Friday’s announcement arose amid mounting criticism and concern from San Franciscans who are trying to understand how and when they can receive vaccines. Breed defended the city’s progress and repeatedly noted that any hiccups are on the state and federal end, which the city has no control over.
“The locations are not the problem. It’s the supply,” Breed said.
So far, the Department of Public Health has administered 13,566 vaccines out of the 33,975 doses it received, according to the Covid Command Center, or nearly 40 percent of its resources. All remaining doses are “second doses for scheduled appointments, allocated to institutions that are scaling up operations, redistributed to other facilities ready to use” or had been “just delivered.”
Those “institutions” or “facilities” include clinics, the city’s two hospitals and institutions outside of those that the city supplies such as the Chinese Hospital. It’s these individual clinics that are then in control of how many patients are vaccinated.
On Thursday, Mission Local found that several clinics that Dr. Colfax said on Tuesday might be expected to vaccinate residents over 65-years-old this week had not done so. On Friday, the Health Department said several logistical factors on the individual clinic level could cause delay, such as whether these clinics have enough freezer space and how many patients they think they can vaccinate a day.

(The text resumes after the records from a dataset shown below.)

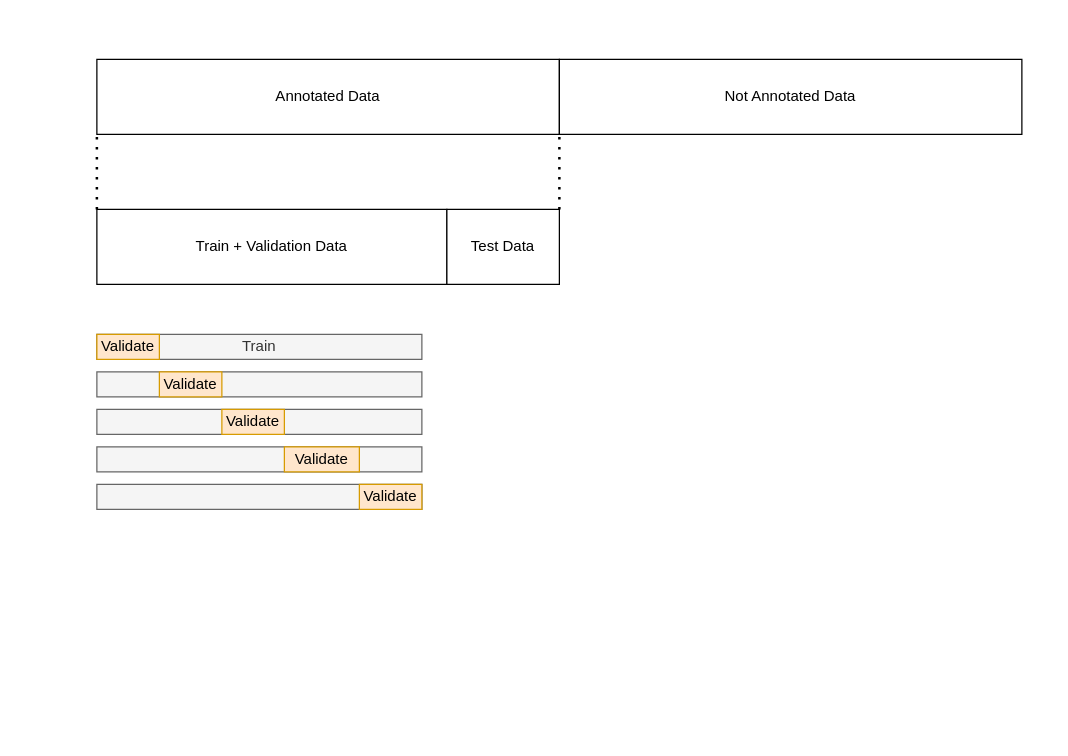
changgge/changgge keeps this draw.io diagram as LocalGovKFold.drawio. Above is the earlier version. Source tidied: cells renumbered, new cells numbered last; positions are measured from the earlier drawing's top-left corner, leaving out a move shared by most shapes. Both pictures are drawn from the tidied source at 125%, with x=0, y=0 at pixel (96, 59).
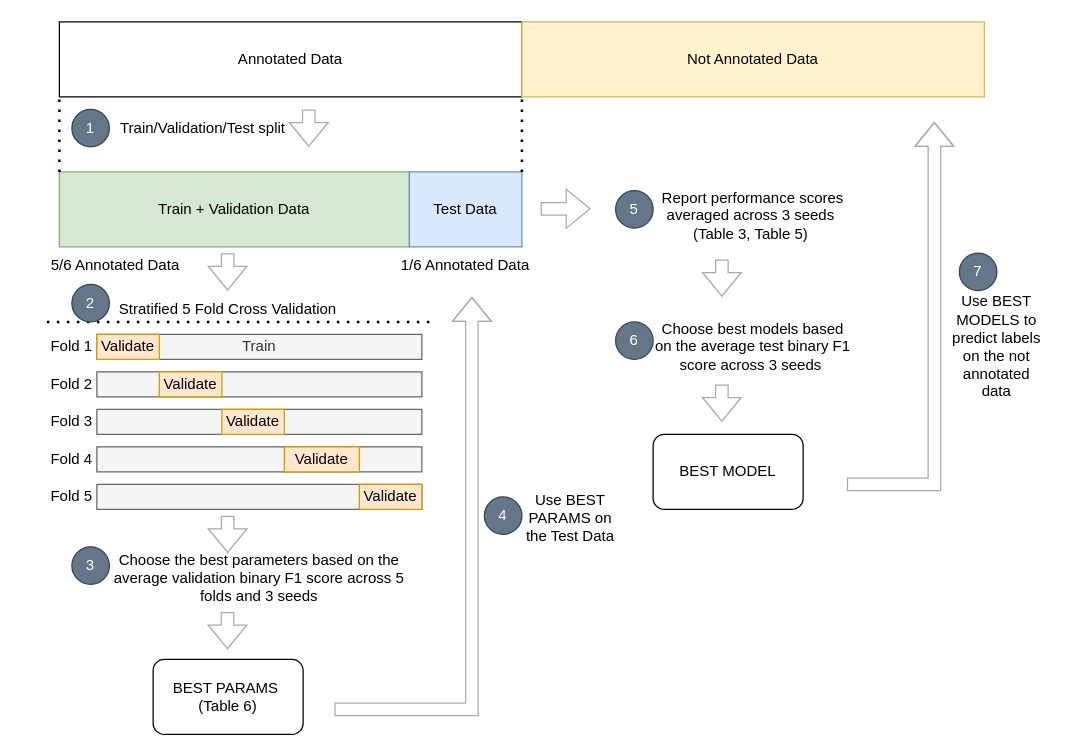
The same diagram, later.

The edit, as a diff of the source:
```diff
@@
     <mxCell id="2" value="Annotated Data" style="rounded=0;whiteSpace=wrap;html=1;" parent="1" vertex="1">
-      <mxGeometry width="370" height="60" as="geometry" />
+      <mxGeometry x="-30" y="-30" width="370" height="60" as="geometry" />
     </mxCell>
-    <mxCell id="3" value="Not Annotated Data" style="rounded=0;whiteSpace=wrap;html=1;" parent="1" vertex="1">
-      <mxGeometry x="370" width="370" height="60" as="geometry" />
+    <mxCell id="3" value="Not Annotated Data" style="rounded=0;whiteSpace=wrap;html=1;fillColor=#fff2cc;strokeColor=#d6b656;" parent="1" vertex="1">
+      <mxGeometry x="340" y="-30" width="370" height="60" as="geometry" />
     </mxCell>
-    <mxCell id="4" value="Train + Validation Data" style="rounded=0;whiteSpace=wrap;html=1;" parent="1" vertex="1">
-      <mxGeometry y="120" width="280" height="60" as="geometry" />
+    <mxCell id="4" value="Train + Validation Data" style="rounded=0;whiteSpace=wrap;html=1;fillColor=#d5e8d4;strokeColor=#82b366;" parent="1" vertex="1">
+      <mxGeometry x="-30" y="90" width="280" height="60" as="geometry" />
     </mxCell>
-    <mxCell id="5" value="Test Data" style="rounded=0;whiteSpace=wrap;html=1;" parent="1" vertex="1">
-      <mxGeometry x="280" y="120" width="90" height="60" as="geometry" />
+    <mxCell id="5" value="Test Data" style="rounded=0;whiteSpace=wrap;html=1;fillColor=#dae8fc;strokeColor=#6c8ebf;" parent="1" vertex="1">
+      <mxGeometry x="250" y="90" width="90" height="60" as="geometry" />
     </mxCell>
@@
+    <mxCell id="18" value="Fold 1" style="text;html=1;align=center;verticalAlign=middle;whiteSpace=wrap;rounded=0;" parent="1" vertex="1">
+      <mxGeometry x="-50" y="215" width="60" height="30" as="geometry" />
+    </mxCell>
+    <mxCell id="19" value="Fold 2" style="text;html=1;align=center;verticalAlign=middle;whiteSpace=wrap;rounded=0;" parent="1" vertex="1">
+      <mxGeometry x="-50" y="245" width="60" height="30" as="geometry" />
+    </mxCell>
+    <mxCell id="20" value="Fold 3" style="text;html=1;align=center;verticalAlign=middle;whiteSpace=wrap;rounded=0;" parent="1" vertex="1">
+      <mxGeometry x="-50" y="275" width="60" height="30" as="geometry" />
+    </mxCell>
+    <mxCell id="21" value="Fold 4" style="text;html=1;align=center;verticalAlign=middle;whiteSpace=wrap;rounded=0;" parent="1" vertex="1">
+      <mxGeometry x="-50" y="305" width="60" height="30" as="geometry" />
+    </mxCell>
+    <mxCell id="22" value="Fold 5" style="text;html=1;align=center;verticalAlign=middle;whiteSpace=wrap;rounded=0;" parent="1" vertex="1">
+      <mxGeometry x="-50" y="335" width="60" height="30" as="geometry" />
+    </mxCell>
+    <mxCell id="23" value="1/6 Annotated Data" style="text;html=1;align=center;verticalAlign=middle;whiteSpace=wrap;rounded=0;" parent="1" vertex="1">
+      <mxGeometry x="220" y="150" width="150" height="30" as="geometry" />
+    </mxCell>
+    <mxCell id="24" value="5/6 Annotated Data" style="text;html=1;align=center;verticalAlign=middle;whiteSpace=wrap;rounded=0;" parent="1" vertex="1">
+      <mxGeometry x="-60" y="150" width="150" height="30" as="geometry" />
+    </mxCell>
+    <mxCell id="25" style="shape=flexArrow;endArrow=classic;html=1;rounded=0;strokeColor=light-dark(#aaaaaa, #ededed);" parent="1" edge="1">
+      <mxGeometry relative="1" as="geometry">
+        <mxPoint x="104.6" y="155" as="sourcePoint" />
+        <mxPoint x="104.6" y="185" as="targetPoint" />
+      </mxGeometry>
+    </mxCell>
+    <mxCell id="26" value="Stratified 5 Fold Cross Validation" style="text;html=1;align=center;verticalAlign=middle;whiteSpace=wrap;rounded=0;" parent="1" vertex="1">
+      <mxGeometry x="-30" y="185" width="270" height="30" as="geometry" />
+    </mxCell>
+    <mxCell id="27" style="endArrow=none;dashed=1;html=1;dashPattern=1 3;strokeWidth=2;rounded=0;" parent="1" edge="1">
+      <mxGeometry relative="1" as="geometry">
+        <mxPoint x="-40" y="210" as="sourcePoint" />
+        <mxPoint x="270" y="210" as="targetPoint" />
+      </mxGeometry>
+    </mxCell>
+    <mxCell id="28" style="shape=flexArrow;endArrow=classic;html=1;rounded=0;strokeColor=light-dark(#aaaaaa, #ededed);" parent="1" edge="1">
+      <mxGeometry relative="1" as="geometry">
+        <mxPoint x="104.6" y="365" as="sourcePoint" />
+        <mxPoint x="104.6" y="395" as="targetPoint" />
+      </mxGeometry>
+    </mxCell>
+    <mxCell id="29" value="Choose the best parameters based on the average validation binary F1 score across 5 folds and 3 seeds" style="text;html=1;align=center;verticalAlign=middle;whiteSpace=wrap;rounded=0;" parent="1" vertex="1">
+      <mxGeometry y="380" width="260" height="70" as="geometry" />
+    </mxCell>
+    <mxCell id="30" style="shape=flexArrow;endArrow=classic;html=1;rounded=0;strokeColor=light-dark(#aaaaaa, #ededed);" parent="1" edge="1">
+      <mxGeometry relative="1" as="geometry">
+        <mxPoint x="500" y="260" as="sourcePoint" />
+        <mxPoint x="500" y="290" as="targetPoint" />
+      </mxGeometry>
+    </mxCell>
+    <mxCell id="31" value="BEST PARAMS&amp;nbsp;&lt;div&gt;(Table 6)&lt;/div&gt;" style="rounded=1;whiteSpace=wrap;html=1;" parent="1" vertex="1">
+      <mxGeometry x="45" y="480" width="120" height="60" as="geometry" />
+    </mxCell>
+    <mxCell id="32" style="shape=flexArrow;endArrow=classic;html=1;rounded=0;strokeColor=light-dark(#aaaaaa, #ededed);" parent="1" edge="1">
+      <mxGeometry relative="1" as="geometry">
+        <mxPoint x="190" y="520" as="sourcePoint" />
+        <mxPoint x="300" y="190" as="targetPoint" />
+        <Array as="points">
+          <mxPoint x="300" y="520" />
+        </Array>
+      </mxGeometry>
+    </mxCell>
+    <mxCell id="33" value="Use BEST PARAMS on the Test Data" style="text;html=1;align=center;verticalAlign=middle;whiteSpace=wrap;rounded=0;" parent="1" vertex="1">
+      <mxGeometry x="339" y="352" width="80" height="30" as="geometry" />
+    </mxCell>
+    <mxCell id="34" style="shape=flexArrow;endArrow=classic;html=1;rounded=0;strokeColor=light-dark(#aaaaaa, #ededed);" parent="1" edge="1">
+      <mxGeometry relative="1" as="geometry">
+        <mxPoint x="355" y="119.5" as="sourcePoint" />
+        <mxPoint x="395" y="119.5" as="targetPoint" />
+      </mxGeometry>
+    </mxCell>
+    <mxCell id="35" value="Report performance scores averaged across 3 seeds&amp;nbsp;&lt;div&gt;(Table 3, Table 5)&amp;nbsp;&lt;/div&gt;" style="text;html=1;align=center;verticalAlign=middle;whiteSpace=wrap;rounded=0;" parent="1" vertex="1">
+      <mxGeometry x="445" y="110" width="160" height="30" as="geometry" />
+    </mxCell>
+    <mxCell id="36" value="BEST MODEL" style="rounded=1;whiteSpace=wrap;html=1;" parent="1" vertex="1">
+      <mxGeometry x="445" y="300" width="120" height="60" as="geometry" />
+    </mxCell>
+    <mxCell id="37" value="Choose best models based on the average test binary F1 score across 3 seeds&amp;nbsp;" style="text;html=1;align=center;verticalAlign=middle;whiteSpace=wrap;rounded=0;" parent="1" vertex="1">
+      <mxGeometry x="445" y="215" width="160" height="30" as="geometry" />
+    </mxCell>
+    <mxCell id="38" style="shape=flexArrow;endArrow=classic;html=1;rounded=0;strokeColor=light-dark(#aaaaaa, #ededed);" parent="1" edge="1">
+      <mxGeometry relative="1" as="geometry">
+        <mxPoint x="104.5" y="442" as="sourcePoint" />
+        <mxPoint x="104.5" y="472" as="targetPoint" />
+      </mxGeometry>
+    </mxCell>
+    <mxCell id="39" style="shape=flexArrow;endArrow=classic;html=1;rounded=0;strokeColor=light-dark(#aaaaaa, #ededed);" parent="1" edge="1">
+      <mxGeometry relative="1" as="geometry">
+        <mxPoint x="500" y="160" as="sourcePoint" />
+        <mxPoint x="500" y="190" as="targetPoint" />
+      </mxGeometry>
+    </mxCell>
+    <mxCell id="40" style="shape=flexArrow;endArrow=classic;html=1;rounded=0;strokeColor=light-dark(#aaaaaa, #ededed);" parent="1" edge="1">
+      <mxGeometry relative="1" as="geometry">
+        <mxPoint x="600" y="340" as="sourcePoint" />
+        <mxPoint x="670" y="50" as="targetPoint" />
+        <Array as="points">
+          <mxPoint x="670" y="340" />
+        </Array>
+      </mxGeometry>
+    </mxCell>
+    <mxCell id="41" value="Use BEST MODELS to predict labels on the not annotated data" style="text;html=1;align=center;verticalAlign=middle;whiteSpace=wrap;rounded=0;" parent="1" vertex="1">
+      <mxGeometry x="680" y="215" width="80" height="30" as="geometry" />
+    </mxCell>
+    <mxCell id="42" value="1" style="ellipse;whiteSpace=wrap;html=1;fillColor=#647687;fontColor=#ffffff;strokeColor=#314354;" parent="1" vertex="1">
+      <mxGeometry x="-20" y="40" width="30" height="30" as="geometry" />
+    </mxCell>
+    <mxCell id="43" value="Train/Validation/Test split" style="text;html=1;align=center;verticalAlign=middle;whiteSpace=wrap;rounded=0;" parent="1" vertex="1">
+      <mxGeometry x="10" y="40" width="150" height="30" as="geometry" />
+    </mxCell>
+    <mxCell id="44" style="shape=flexArrow;endArrow=classic;html=1;rounded=0;strokeColor=light-dark(#aaaaaa, #ededed);" parent="1" edge="1">
+      <mxGeometry relative="1" as="geometry">
+        <mxPoint x="169.5" y="40" as="sourcePoint" />
+        <mxPoint x="169.5" y="70" as="targetPoint" />
+      </mxGeometry>
+    </mxCell>
+    <mxCell id="45" value="2" style="ellipse;whiteSpace=wrap;html=1;fillColor=#647687;fontColor=#ffffff;strokeColor=#314354;" parent="1" vertex="1">
+      <mxGeometry x="-20" y="180" width="30" height="30" as="geometry" />
+    </mxCell>
+    <mxCell id="46" value="3" style="ellipse;whiteSpace=wrap;html=1;fillColor=#647687;fontColor=#ffffff;strokeColor=#314354;" parent="1" vertex="1">
+      <mxGeometry x="-20" y="390" width="30" height="30" as="geometry" />
+    </mxCell>
+    <mxCell id="47" value="4" style="ellipse;whiteSpace=wrap;html=1;fillColor=#647687;fontColor=#ffffff;strokeColor=#314354;" parent="1" vertex="1">
+      <mxGeometry x="310" y="350" width="30" height="30" as="geometry" />
+    </mxCell>
+    <mxCell id="48" value="5" style="ellipse;whiteSpace=wrap;html=1;fillColor=#647687;fontColor=#ffffff;strokeColor=#314354;" parent="1" vertex="1">
+      <mxGeometry x="415" y="105" width="30" height="30" as="geometry" />
+    </mxCell>
+    <mxCell id="49" value="6" style="ellipse;whiteSpace=wrap;html=1;fillColor=#647687;fontColor=#ffffff;strokeColor=#314354;" parent="1" vertex="1">
+      <mxGeometry x="415" y="210" width="30" height="30" as="geometry" />
+    </mxCell>
+    <mxCell id="50" value="7" style="ellipse;whiteSpace=wrap;html=1;fillColor=#647687;fontColor=#ffffff;strokeColor=#314354;" parent="1" vertex="1">
+      <mxGeometry x="690" y="155" width="30" height="30" as="geometry" />
+    </mxCell>
```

The confusion prompted District 6 Supervisor Matt Haney to call for a hearing on vaccine distribution for next Wednesday at 11:30 a.m., he tweeted Friday: “We need information, action, access and quick distribution.”
Seemingly to dispel some confusion, Breed also announced on Friday a new notification system reserved for city residents that will contact each person when they are allowed to receive a vaccine. It launches officially on Jan. 19. Covid Command Center said a new vaccine dashboard will be added to the city’s covid data dashboard, too.
Up until now, Breed said, San Francisco has been inoculating populations in the state’s Phase 1A category, or healthcare and long-term residents.“We have between 80 to 90,000 frontline health care workers in the city,” the mayor said.
She did not say whether all had been vaccinated, but the city said earlier this week that, like the state, San Francisco would next be immunizing California residents over the age of 65 .
The Health Department has faced “inconsistent distribution” which caused “operational challenges,” according to the Command Center.
What’s clear is that the city does not know how many doses it will receive week to week. Some weeks it appears to be 10 to 12,000, and other weeks, 3,500.
“As an example” of the confusion, Colfax said, “this week we were recently told by the state that next we would get 1,700 vaccines, whereas a couple weeks ago we got 11,000 vaccines.”
The private providers get their doses separately and are also reliant on what the state sends.
Mission Local confirmed on Thursday that both Kaiser members and non-members could schedule vaccines if they were older than 65, but due to limited supplies not everyone could snag an appointment. Scheduling one with Kaiser took upward of one-and-a-half hours. This morning, the Kaiser line said there were no more available appointments; call tomorrow.
“If we don’t have vaccines to give, we don’t have vaccines to give,” Pleitz said.
Meanwhile, the state also confronts a tumultuous rollout. When it comes to how much of the population has been vaccinated, percentage-wise, California ranks as one of the worst states in the country.
Last week, 584,366 doses were given to Californians, and in an effort to boost numbers Gov. Gavin Newsom directed 1 million more to be given within 10 days. However, the state falls far short, administering only 975,293 doses according to the Centers of Disease Control and Prevention Centers. This is less than 30 percent of the total doses distributed to California.
Even as more people get vaccinated, medical experts said it can take up to two weeks after the second dose to be fully protected, and masks and general covid health guidelines should still be practiced.